CLEMSON — Clemson University has joined Anderson & Pickens Counties Stormwater Partners, a regional collaborative invested in the protection of South Carolina’s valuable water resources.
As part of joining the partnership, Clemson has applied to become the first university in the state permitted as a small Municipal Separate Storm Sewer System by the S.C. Department of Health and Environmental Control.
By joining approximately 120 South Carolina communities permitted under the program, Clemson will continue to closely monitor its stormwater discharges and will commit to conduct public education and outreach efforts aimed at reducing water pollution.
“This is a major improvement for Clemson University and will allow us to ensure water quality, proper resource stewardship and to better manage costs going forward,” said Brett Dalton, Clemson vice president for finance and operations.
Formed in 2009 through a partnership between Upstate municipalities and counties and Clemson Extension’s Carolina Clear program, Anderson & Pickens Counties Stormwater Partners aims to reduce the pollution transmitted to local waterways by rainfall, snowmelt and excess irrigation.
Doing so is a matter of public health and safety as much of the region’s drinking water comes from surface water.
“Watershed management makes us think beyond our municipal and county boundaries to look at the larger picture, which includes long-term protection of our drinking water and recreational waters too,” said Scottie Ferguson, Pickens County stormwater manager.
The collaborative educates the general public, youth, builders, developers, homeowners and government officials about how to keep water in the state’s streams, rivers and basins as clean as possible. The university has hired Charly McConnell as an Extension agent to serve as the partnership’s outreach coordinator on campus.
Extension agent Cathy Reas Foster is the outreach coordinator in Pickens County and Rachel Davis is the outreach coordinator for Anderson County.
Anderson & Pickens Counties Stormwater Partners is just one of the regional partnerships Carolina Clear has established to protect South Carolina’s water quality. Five similar partnerships are protecting water resources in the Lowcountry, Grand Strand, Pee Dee, Midlands and Upstate.
In the Upstate, Clemson University joins Anderson and Pickens counties; the cities of Pickens, Easley, Liberty, Anderson and Clemson; and the towns of Belton, Central and Norris in the collaborative.
“By combining resources, these consortiums save money and provide a strong educational message across the region,” said Katie Buckley, Carolina Clear director and Extension associate.
The Environmental Protection Agency emphasizes public education as a fundamental component in reducing stormwater runoff pollution. The EPA requires that certain municipalities and counties educate and involve the public as part of the National Pollution Discharge Elimination System Phase II stormwater permit program.
More information on this partnership can be found at www.clemson.edu/carolinaclear, which also has information on how to get involved in water resources protection.
Resources available include how-to manuals on rain gardens, rain barrels and low-maintenance landscapes; instructional videos; stormwater pond management guidance and annual inspection logs; South Carolina watershed curriculum; events; and technical courses.
Comments from partnership members:

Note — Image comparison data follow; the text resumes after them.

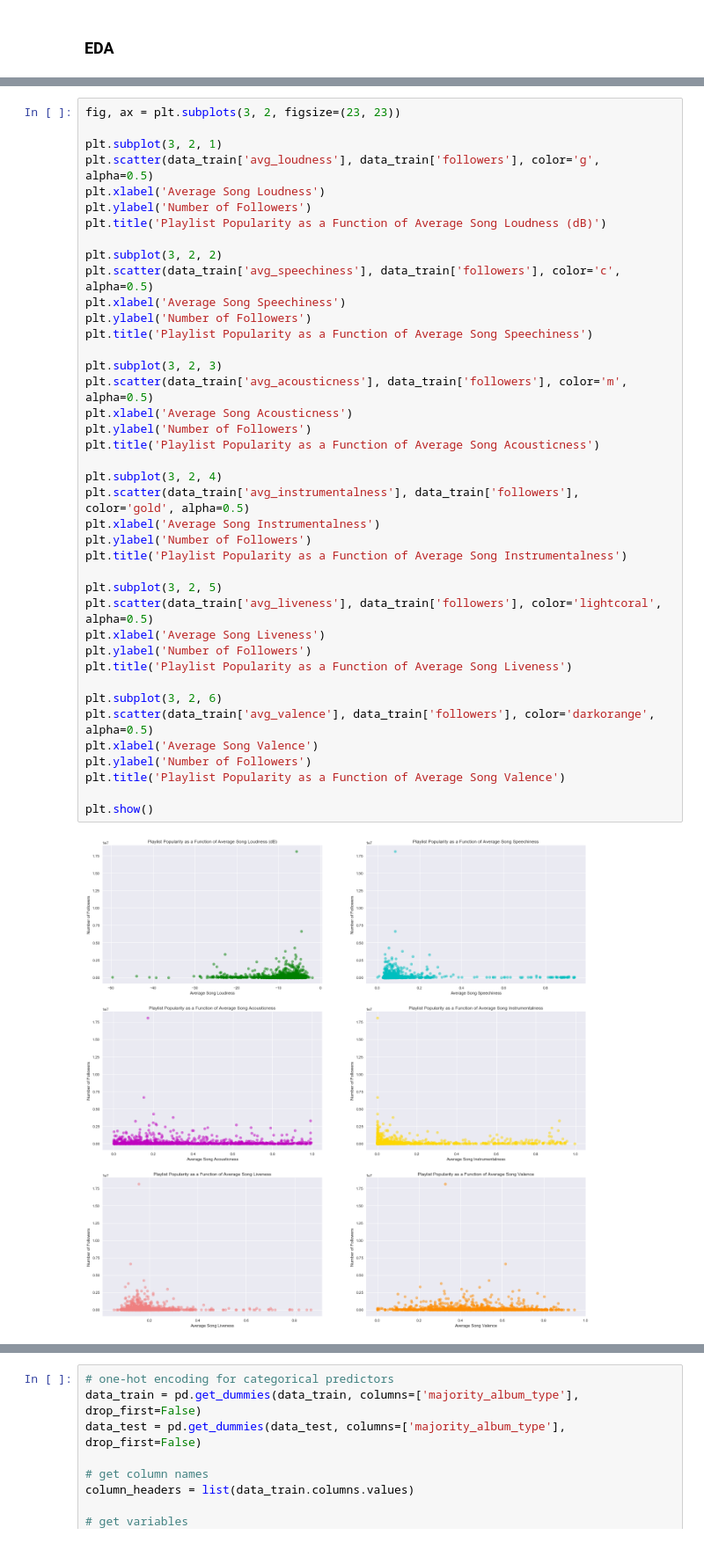
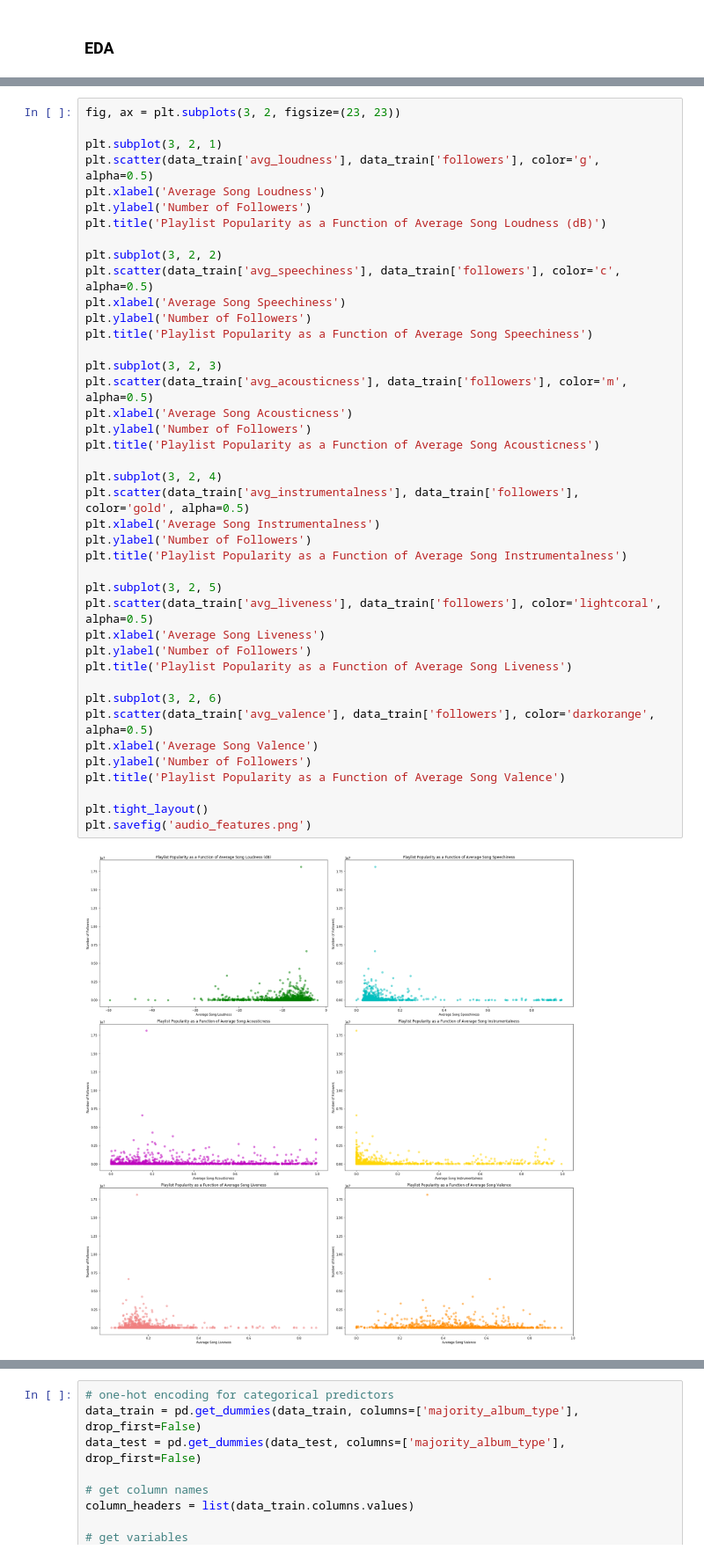
Before and after one commit to michelle-chiang/CS109-Final-Project, a Jupyter notebook: FILES FOR SUBMISSION/cs109a_final_project_models.ipynb, the cells around one changed output, grey strips where cells are left out. Shown at 88% size. Saved outputs shown, nothing was run; the diff lists cells and outputs as text.

```diff
--- a/FILES FOR SUBMISSION/cs109a_final_project_models.ipynb
+++ b/FILES FOR SUBMISSION/cs109a_final_project_models.ipynb
@@ -120,35 +117,36 @@ plt.subplot(3, 2, 2)
 plt.scatter(data_train['avg_speechiness'], data_train['followers'], color='c', alpha=0.5)
 plt.xlabel('Average Song Speechiness')
 plt.ylabel('Number of Followers')
 plt.title('Playlist Popularity as a Function of Average Song Speechiness')
 
 plt.subplot(3, 2, 3)
 plt.scatter(data_train['avg_acousticness'], data_train['followers'], color='m', alpha=0.5)
 plt.xlabel('Average Song Acousticness')
 plt.ylabel('Number of Followers')
 plt.title('Playlist Popularity as a Function of Average Song Acousticness')
 
 plt.subplot(3, 2, 4)
 plt.scatter(data_train['avg_instrumentalness'], data_train['followers'], color='gold', alpha=0.5)
 plt.xlabel('Average Song Instrumentalness')
 plt.ylabel('Number of Followers')
 plt.title('Playlist Popularity as a Function of Average Song Instrumentalness')
 
 plt.subplot(3, 2, 5)
 plt.scatter(data_train['avg_liveness'], data_train['followers'], color='lightcoral', alpha=0.5)
 plt.xlabel('Average Song Liveness')
 plt.ylabel('Number of Followers')
 plt.title('Playlist Popularity as a Function of Average Song Liveness')
 
 plt.subplot(3, 2, 6)
 plt.scatter(data_train['avg_valence'], data_train['followers'], color='darkorange', alpha=0.5)
 plt.xlabel('Average Song Valence')
 plt.ylabel('Number of Followers')
 plt.title('Playlist Popularity as a Function of Average Song Valence')
 
-plt.show()
+plt.tight_layout()
+plt.savefig('audio_features.png')
 # %% [output]
-[figure, old version]
+[figure, new version]
 # %%
 fig, ax = plt.subplots(2, 2, figsize=(23, 16))
 
```
Also changed, not shown: parts of 9 cells of this notebook, 1 other file.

“This partnership looks to involve residents and students in preventing pollution most especially related to sediment loss, bacteria and fats, oils and grease,” said Adam Cromer, stormwater manager for the city of Anderson. “Each individual has a role to play, and the Anderson and Pickens Counties Stormwater Partners, facilitated by Clemson’s Carolina Clear program, will help get these messages and how-to information to those who are most connected to our pollution that we see on the landscape and in our waterways.”
Tony Putnum, executive director of utility services and energy management at Clemson University, said it is essential to educate the campus community of the importance of managing storm water to prevent pollution in lakes, streams and rivers, especially since it is ramping up its efforts to become a Small Municipal Separate Storm Sewer System (SMS4).
“The Upstate partnership’s combined effort to work with Clemson’s Carolina Clear is an excellent way to develop a greater level of education and awareness with students, faculty and staff – many who currently live and eventually will reside and work throughout the Upstate,” he said.
Rusty Burns, Anderson County administrator, said the regional initiative is just one way the area is looking progressively at watershed protection.
In addition, we have worked with developers to incorporate sound stormwater management practices, which decrease the likelihood of floods, ecosystem destruction and polluted runoff,” Burns said.
This release provided by Clemson University.